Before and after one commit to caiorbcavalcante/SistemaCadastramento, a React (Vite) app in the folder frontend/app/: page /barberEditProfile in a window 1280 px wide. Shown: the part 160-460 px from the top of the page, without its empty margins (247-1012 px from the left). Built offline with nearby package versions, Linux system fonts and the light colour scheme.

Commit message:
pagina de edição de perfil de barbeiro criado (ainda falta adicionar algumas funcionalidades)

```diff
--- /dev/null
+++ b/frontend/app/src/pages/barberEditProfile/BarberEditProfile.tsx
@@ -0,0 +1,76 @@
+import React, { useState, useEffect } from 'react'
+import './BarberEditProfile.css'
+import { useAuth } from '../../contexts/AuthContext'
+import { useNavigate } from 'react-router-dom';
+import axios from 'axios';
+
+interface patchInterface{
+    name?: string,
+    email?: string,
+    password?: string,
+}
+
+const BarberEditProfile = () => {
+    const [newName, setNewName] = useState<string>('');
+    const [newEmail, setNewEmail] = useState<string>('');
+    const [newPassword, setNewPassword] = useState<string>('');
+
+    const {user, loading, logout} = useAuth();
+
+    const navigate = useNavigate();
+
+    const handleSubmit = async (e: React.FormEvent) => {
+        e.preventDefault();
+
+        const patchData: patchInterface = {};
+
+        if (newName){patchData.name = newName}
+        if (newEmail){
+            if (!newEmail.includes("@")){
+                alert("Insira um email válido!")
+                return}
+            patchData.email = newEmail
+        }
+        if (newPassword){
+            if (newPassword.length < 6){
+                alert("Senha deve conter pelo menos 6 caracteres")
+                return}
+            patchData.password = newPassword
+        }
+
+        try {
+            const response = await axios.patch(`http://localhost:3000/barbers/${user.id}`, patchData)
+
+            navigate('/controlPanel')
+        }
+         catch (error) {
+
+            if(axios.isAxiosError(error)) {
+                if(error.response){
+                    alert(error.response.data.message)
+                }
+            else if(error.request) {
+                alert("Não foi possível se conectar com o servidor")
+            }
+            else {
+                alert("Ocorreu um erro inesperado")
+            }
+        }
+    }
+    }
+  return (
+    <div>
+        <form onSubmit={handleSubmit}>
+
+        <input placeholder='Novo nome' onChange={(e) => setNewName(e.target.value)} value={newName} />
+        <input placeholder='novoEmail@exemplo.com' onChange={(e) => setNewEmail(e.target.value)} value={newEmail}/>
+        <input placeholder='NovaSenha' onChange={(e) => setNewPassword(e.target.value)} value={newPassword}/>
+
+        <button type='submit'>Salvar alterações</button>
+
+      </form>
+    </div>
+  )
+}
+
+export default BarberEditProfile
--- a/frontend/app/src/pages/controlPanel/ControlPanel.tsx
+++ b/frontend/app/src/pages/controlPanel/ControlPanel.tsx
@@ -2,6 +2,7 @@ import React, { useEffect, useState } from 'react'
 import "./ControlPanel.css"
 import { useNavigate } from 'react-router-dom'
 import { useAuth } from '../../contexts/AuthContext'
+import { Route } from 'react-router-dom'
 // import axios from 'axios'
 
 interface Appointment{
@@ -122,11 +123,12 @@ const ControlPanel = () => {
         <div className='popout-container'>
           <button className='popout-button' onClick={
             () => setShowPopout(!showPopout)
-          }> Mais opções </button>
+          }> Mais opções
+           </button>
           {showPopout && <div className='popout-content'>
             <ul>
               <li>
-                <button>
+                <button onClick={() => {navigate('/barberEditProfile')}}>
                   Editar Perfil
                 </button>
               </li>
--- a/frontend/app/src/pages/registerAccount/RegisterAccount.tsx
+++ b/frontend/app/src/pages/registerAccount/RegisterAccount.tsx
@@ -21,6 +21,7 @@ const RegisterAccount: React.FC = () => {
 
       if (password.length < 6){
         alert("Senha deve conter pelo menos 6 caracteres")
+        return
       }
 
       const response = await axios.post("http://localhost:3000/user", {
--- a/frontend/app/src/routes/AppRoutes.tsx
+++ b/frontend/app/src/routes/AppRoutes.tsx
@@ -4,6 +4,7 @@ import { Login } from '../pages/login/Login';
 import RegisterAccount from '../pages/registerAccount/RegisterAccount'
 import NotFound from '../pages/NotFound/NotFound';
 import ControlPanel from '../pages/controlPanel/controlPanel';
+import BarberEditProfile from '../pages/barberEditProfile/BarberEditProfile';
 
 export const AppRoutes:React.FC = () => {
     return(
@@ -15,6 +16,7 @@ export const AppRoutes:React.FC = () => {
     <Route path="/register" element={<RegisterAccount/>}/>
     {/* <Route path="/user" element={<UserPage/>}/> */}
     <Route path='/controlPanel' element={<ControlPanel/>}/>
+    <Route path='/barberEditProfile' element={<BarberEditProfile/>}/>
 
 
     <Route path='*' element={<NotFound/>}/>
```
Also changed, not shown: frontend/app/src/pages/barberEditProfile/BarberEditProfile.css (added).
#####
Problem details –
Could you filter the entries above for lines holding the string "pages" and copy them?

Result for this exercise –
+++ b/frontend/app/src/pages/barberEditProfile/BarberEditProfile.tsx
--- a/frontend/app/src/pages/controlPanel/ControlPanel.tsx
+++ b/frontend/app/src/pages/controlPanel/ControlPanel.tsx
--- a/frontend/app/src/pages/registerAccount/RegisterAccount.tsx
+++ b/frontend/app/src/pages/registerAccount/RegisterAccount.tsx
@@ -4,6 +4,7 @@ import { Login } from '../pages/login/Login';
 import RegisterAccount from '../pages/registerAccount/RegisterAccount'
 import NotFound from '../pages/NotFound/NotFound';
 import ControlPanel from '../pages/controlPanel/controlPanel';
+import BarberEditProfile from '../pages/barberEditProfile/BarberEditProfile';
Also changed, not shown: frontend/app/src/pages/barberEditProfile/BarberEditProfile.css (added).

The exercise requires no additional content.